Microsoft will be a creative force in developing the digital hospitals, collaborating with UPMC providers and developers and leveraging its digital tools.
“Building on our existing research collaboration with Microsoft and its Azure cloud platform, we will apply technology in ways that will transform what today is often a disjointed and needlessly complex experience for patients and clinicians,” said Romoff, adding that the partners would have more to share in coming months.
The UPMC Vision and Rehabilitation Hospital is expected to open in 2020, while the UPMC Hillman Cancer Hospital has an expected opening date of 2022. No date has been given for the UPMC Heart and Transplant Hospital.
Collaborating on Technology’s Place in Better Patient Care
The announcement came after Microsoft and UPMC announced a partnership earlier this year to develop innovations that empower both clinicians and patients.

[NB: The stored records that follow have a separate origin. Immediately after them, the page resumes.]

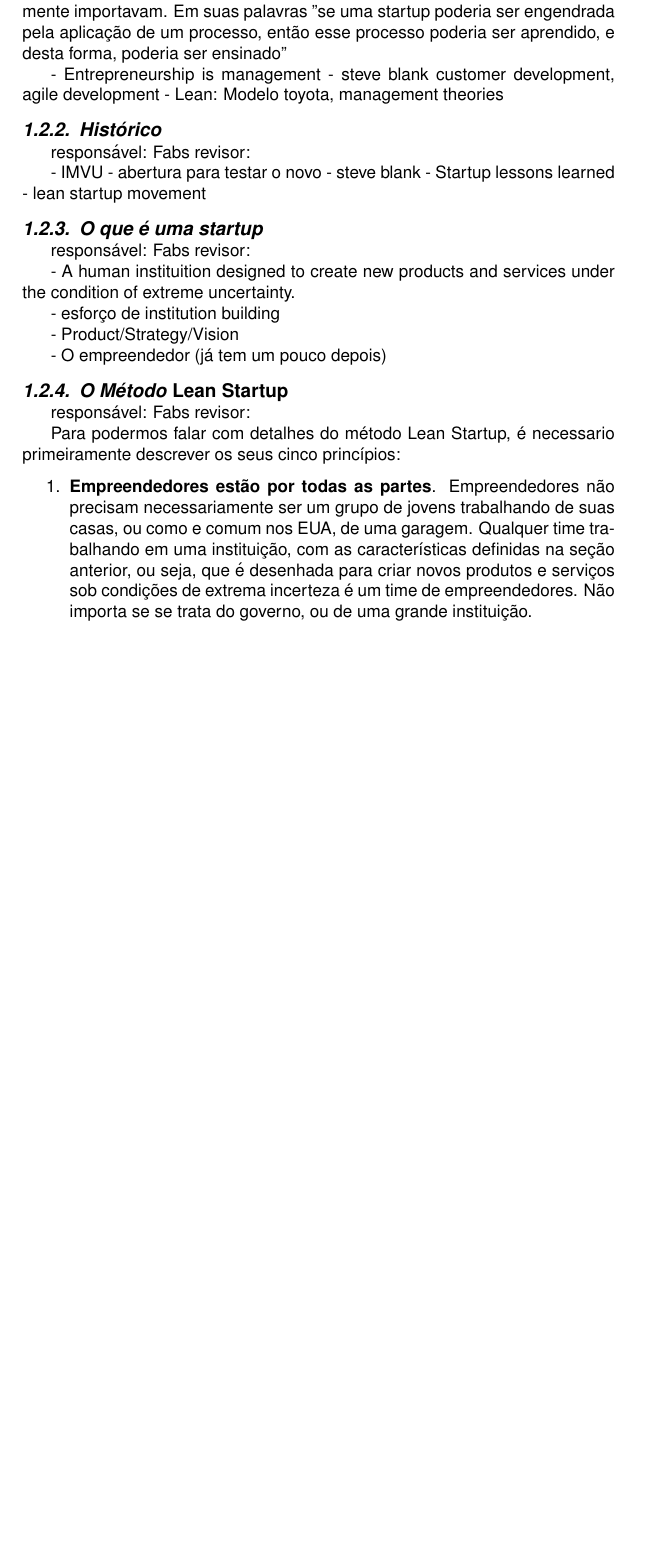
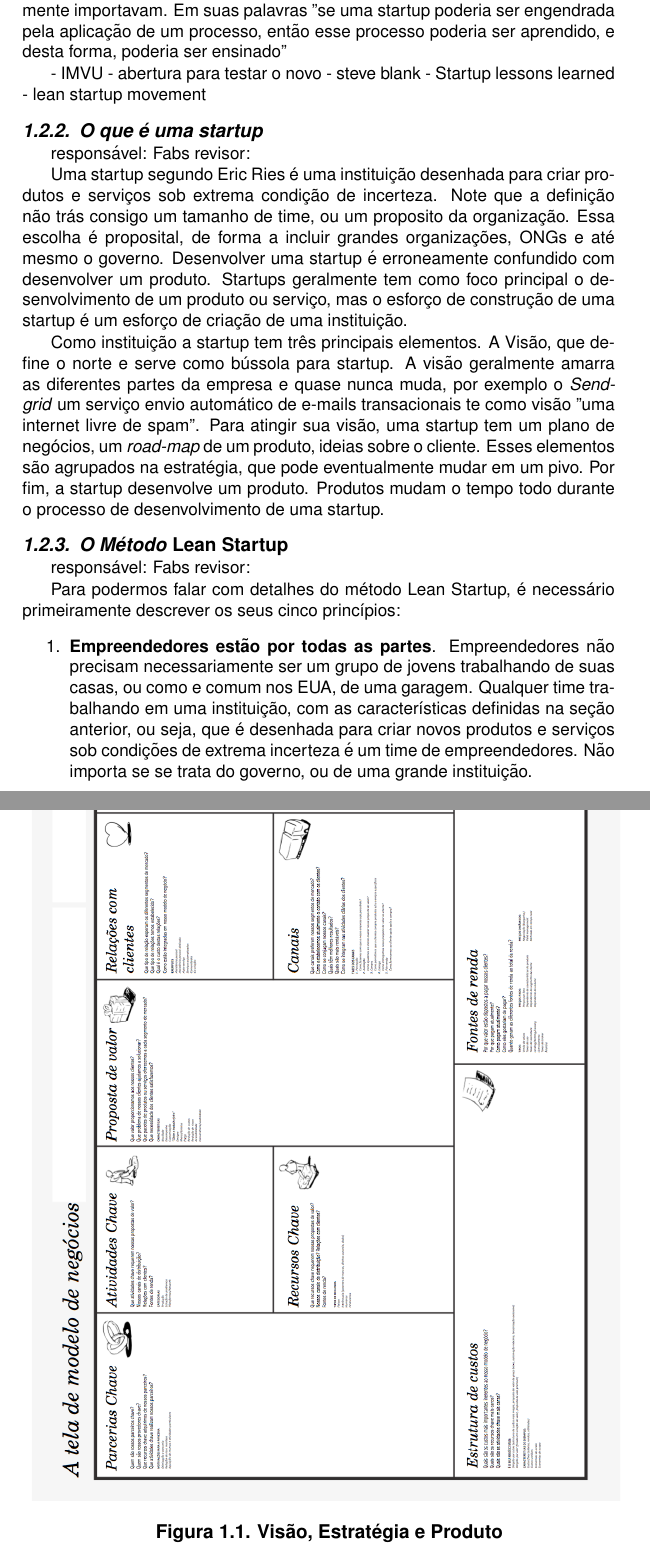
Before and after one commit to Fabs/jai2014, a LaTeX document (introducao_empreendedorismo-2014.tex, which reads startup_enxuta.tex): part of page 4 of 34 before the commit and two parts of pages 4 and 5 of 36 after it, the two joined at a grey line, cut so that both start at the same text, the shorter picture padded with empty space. Compiled offline with pdfLaTeX; the source files are stored in an older character set and shown here as Unicode.

Commit message:
Alterações no texto em mais um trecho da startup enxuta

```diff
--- a/startup_enxuta.tex
+++ b/startup_enxuta.tex
@@ -8,14 +8,7 @@ Por muito tempo, a cultura no mundo das startups girou em torno do mito de que u
 
 Empreendedores experientes, com um histórico de sucesso, bem como falhas, passaram a procurar elementos, características determinantes para o sucesso de uma startup. Eric Ries, coloca de maneira muito precisa em seu livro Lean Startup, como sua experiência o fazia rejeitar o até então mantra de sucesso das startups a procura pelo processo, pelas características que realmente importavam. Em suas palavras "se uma startup poderia ser engendrada pela aplicação de um processo, então esse processo poderia ser aprendido, e desta forma, poderia ser ensinado"
 
-- Entrepreneurship is management
-- steve blank customer development, agile development
-- Lean: Modelo toyota, management theories
-
-% 500 palavras
-\subsection{Histórico}
-responsável: Fabs revisor:
-
+%um único parágrafo
 - IMVU
 - abertura para testar o novo
 - steve blank
@@ -26,19 +19,22 @@ responsável: Fabs revisor:
 \subsection{O que é uma startup}
 responsável: Fabs revisor:
 
-- A human instituition designed to create new products and services under the condition of extreme uncertainty.
+Uma startup segundo Eric Ries é uma instituição desenhada para criar produtos e serviços sob extrema condição de incerteza. Note que a definição não trás consigo um tamanho de time, ou um proposito da organização. Essa escolha é proposital, de forma a incluir grandes organizações, ONGs e até mesmo o governo. Desenvolver uma startup é erroneamente confundido com desenvolver um produto. Startups geralmente tem como foco principal o desenvolvimento de um produto ou serviço, mas o esforço de construção de uma startup é um esforço de criação de uma instituição.
 
-- esforço de institution building
+Como instituição a startup tem três principais elementos. A Visão, que define o norte e serve como bússola para startup. A visão geralmente amarra as diferentes partes da empresa e quase nunca muda, por exemplo o \emph{Sendgrid} um serviço envio automático de e-mails transacionais te como visão "uma internet livre de spam". Para atingir sua visão, uma startup tem um plano de negócios, um \emph{road-map} de um produto, ideias sobre o cliente. Esses elementos são agrupados na estratégia, que pode eventualmente mudar em um pivo. Por fim, a startup desenvolve um produto. Produtos mudam o tempo todo durante o processo de desenvolvimento de uma startup.
 
-- Product/Strategy/Vision
-
-- O empreendedor (já tem um pouco depois)
+\begin{figure}[htbp]
+\centerline{\includegraphics*[angle=90,width=12cm]{figuras/business}}
+\caption{Visão, Estratégia e Produto}
+\label{fig:canvas}
+%\vspace{-5mm}%para eliminar espaço excessivo
+\end{figure}
 
 % 1500 palavras
 \subsection{O Método \emph{Lean Startup}}
 responsável: Fabs revisor:
 
-Para podermos falar com detalhes do método Lean Startup, é necessario primeiramente descrever os seus cinco princípios:
+Para podermos falar com detalhes do método Lean Startup, é necessário primeiramente descrever os seus cinco princípios:
 
 \begin{enumerate}
 
```
Also changed, not shown: preocupacoes_startup.tex (+0 -3 lines), ecossistema.tex (line endings or trailing spaces), figuras/startup.png (added), startup_enxuta.tex (2 more changed lines).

UPMC is working with Microsoft’s New Experiences and Technologies (NExT) organization as part of the initiative to use digital tools to make healthcare more patient- and provider-friendly by connecting systems and improving communication.
Other initiatives within NExT include: HealthVault Insights, its project to encourage patient engagement; Microsoft Genomics; Microsoft’s AI health chatbot technology, and project InnerEye, a “research-based, AI-powered software tool for radiotherapy planning,” according to a Microsoft blog post.
Ultimately, Microsoft’s cloud, artificial intelligence and other digital tools will look to give care organizations an edge when it comes to patient care and provider experience.
“Despite UPMC’s efforts to stay on the leading edge of technology, too often our clinicians and patients feel as though they’re serving the technology rather than the other way around,” said Dr. Steven D. Shapiro, chief medical and scientific officer of UPMC, in the initial announcement. “With Microsoft, we have a shared vision of empowering clinicians by reducing the burden of electronic ‘paperwork’ and allowing the doctor to focus on the sacred doctor-patient relationship.”